» Your task:
In the listing below, find every line with the string "textSize" and pull it out.
━━━
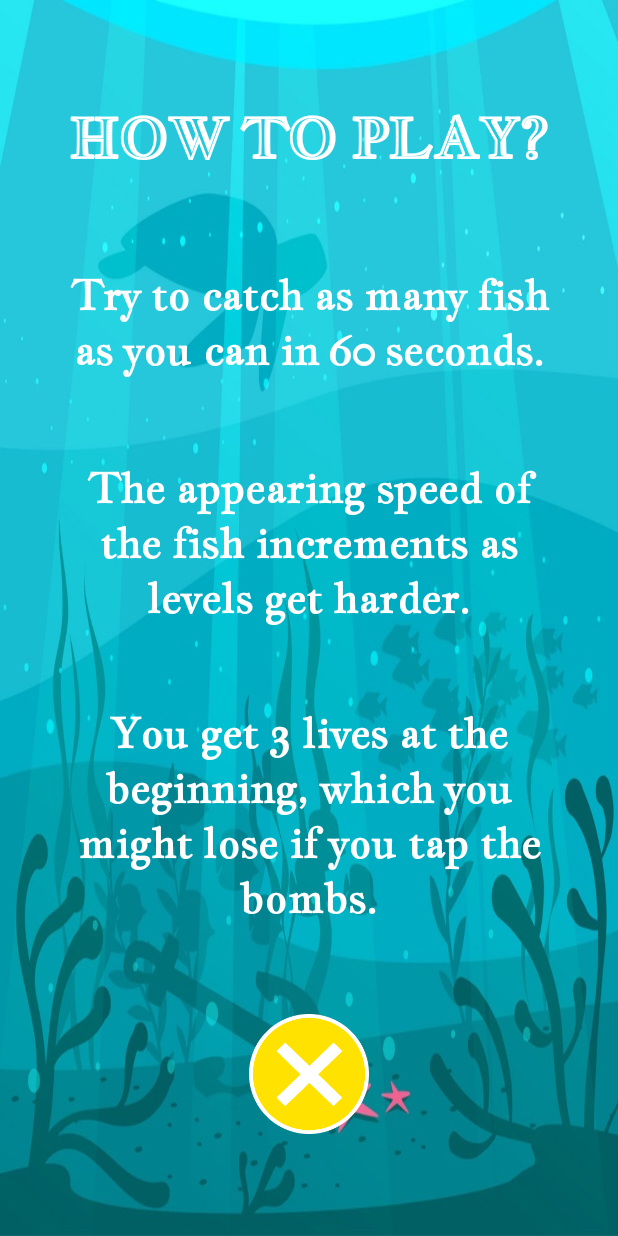
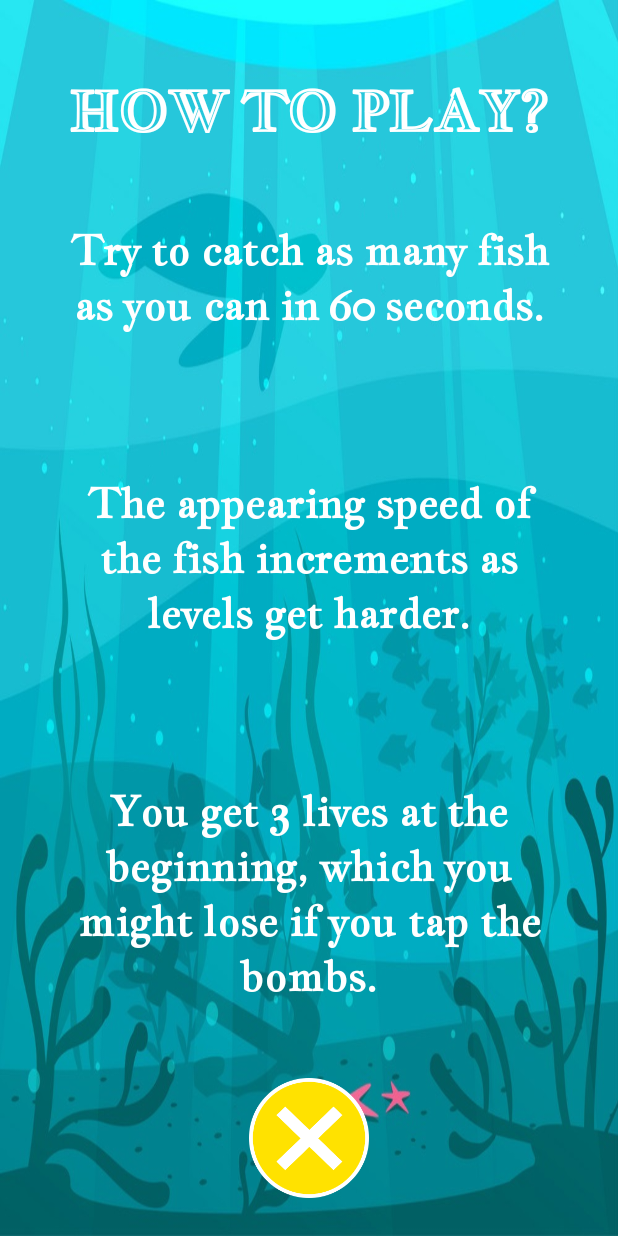
Before and after one commit to iremdnz/Escaper-Fish, an Android app: the screen it shows after launch (MainActivity4), after a tap on an icon or button, on a phone screen of 412 x 824 dp. Run offline under Robolectric (Android 15) with nearby library versions, the phone set to English and light mode, and no system bars.

Commit message:
Fixed how to play layout and sounds

```diff
--- a/app/src/main/res/layout/activity_main4.xml
+++ b/app/src/main/res/layout/activity_main4.xml
@@ -9,11 +9,9 @@
 
     <TextView
         android:id="@+id/textView5"
-        android:layout_width="0dp"
+        android:layout_width="329dp"
         android:layout_height="wrap_content"
-        android:layout_marginStart="41dp"
-        android:layout_marginEnd="41dp"
-        android:layout_marginBottom="43dp"
+        android:layout_marginBottom="50dp"
         android:fontFamily="@font/jacques_francois"
         android:text="You get 3 lives at the beginning, which you might lose if you tap the bombs."
         android:textAlignment="center"
@@ -22,51 +20,44 @@
         android:textStyle="bold"
         app:layout_constraintBottom_toTopOf="@+id/button"
         app:layout_constraintEnd_toEndOf="parent"
-        app:layout_constraintStart_toStartOf="parent"
-        app:layout_constraintTop_toBottomOf="@+id/textView4" />
+        app:layout_constraintStart_toStartOf="parent" />
 
     <TextView
         android:id="@+id/textView2"
         android:layout_width="wrap_content"
         android:layout_height="wrap_content"
-        android:layout_marginTop="52dp"
-        android:layout_marginBottom="46dp"
+        android:layout_marginTop="50dp"
         android:fontFamily="@font/jacques_francois_shadow"
         android:gravity="center"
         android:text="HOW TO PLAY?"
         android:textColor="#FFFFFF"
         android:textSize="36sp"
         android:textStyle="bold"
-        app:layout_constraintBottom_toTopOf="@+id/textView3"
         app:layout_constraintEnd_toEndOf="parent"
         app:layout_constraintStart_toStartOf="parent"
         app:layout_constraintTop_toTopOf="parent" />
 
     <TextView
         android:id="@+id/textView3"
-        android:layout_width="0dp"
+        android:layout_width="334dp"
         android:layout_height="wrap_content"
-        android:layout_marginStart="39dp"
-        android:layout_marginEnd="39dp"
-        android:layout_marginBottom="39dp"
+        android:layout_marginTop="50dp"
         android:fontFamily="@font/jacques_francois"
         android:text="Try to catch as many fish as you can in 60 seconds."
         android:textAlignment="center"
         android:textColor="#FFFFFF"
         android:textSize="28sp"
         android:textStyle="bold"
-        app:layout_constraintBottom_toTopOf="@+id/textView4"
         app:layout_constraintEnd_toEndOf="parent"
         app:layout_constraintStart_toStartOf="parent"
         app:layout_constraintTop_toBottomOf="@+id/textView2" />
 
     <TextView
         android:id="@+id/textView4"
-        android:layout_width="0dp"
+        android:layout_width="329dp"
         android:layout_height="wrap_content"
-        android:layout_marginStart="41dp"
-        android:layout_marginEnd="41dp"
-        android:layout_marginBottom="37dp"
+        android:layout_marginTop="50dp"
+        android:layout_marginBottom="50dp"
         android:fontFamily="@font/jacques_francois"
         android:text="The appearing speed of the fish increments as levels get harder."
         android:textAlignment="center"
@@ -82,11 +73,10 @@
         android:id="@+id/button"
         android:layout_width="80dp"
         android:layout_height="80dp"
-        android:layout_marginBottom="52dp"
+        android:layout_marginBottom="25dp"
         android:background="@drawable/close"
         android:onClick="close"
         app:layout_constraintBottom_toBottomOf="parent"
         app:layout_constraintEnd_toEndOf="parent"
-        app:layout_constraintStart_toStartOf="parent"
-        app:layout_constraintTop_toBottomOf="@+id/textView5" />
+        app:layout_constraintStart_toStartOf="parent" />
 </androidx.constraintlayout.widget.ConstraintLayout>
```
Also changed, not shown: app/src/main/java/com/arrow/escaperfish/MainActivity3.java (+8 -7 lines), app/src/main/res/layout/activity_main3.xml (+9 -5 lines).
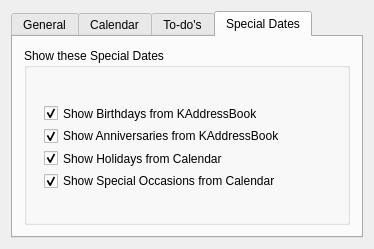
Old version of the form kontact/plugins/planner/plannerconfig_base.ui in the repository chusopr/kdepim-ktimetracker-akonadi.
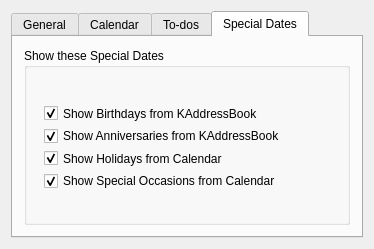
New version of the form. Custom widgets are drawn as their Qt base class.

Patch:
```diff
--- a/kontact/plugins/planner/plannerconfig_base.ui
+++ b/kontact/plugins/planner/plannerconfig_base.ui
@@ -199,7 +199,7 @@
      </widget>
      <widget class="QWidget" name="TodoTab" >
       <attribute name="title" >
-       <string>To-do's</string>
+       <string>To-dos</string>
       </attribute>
       <layout class="QVBoxLayout" name="verticalLayout" >
        <item>
```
━━━
» Exercise result:
         android:textSize="36sp"
         android:textSize="28sp"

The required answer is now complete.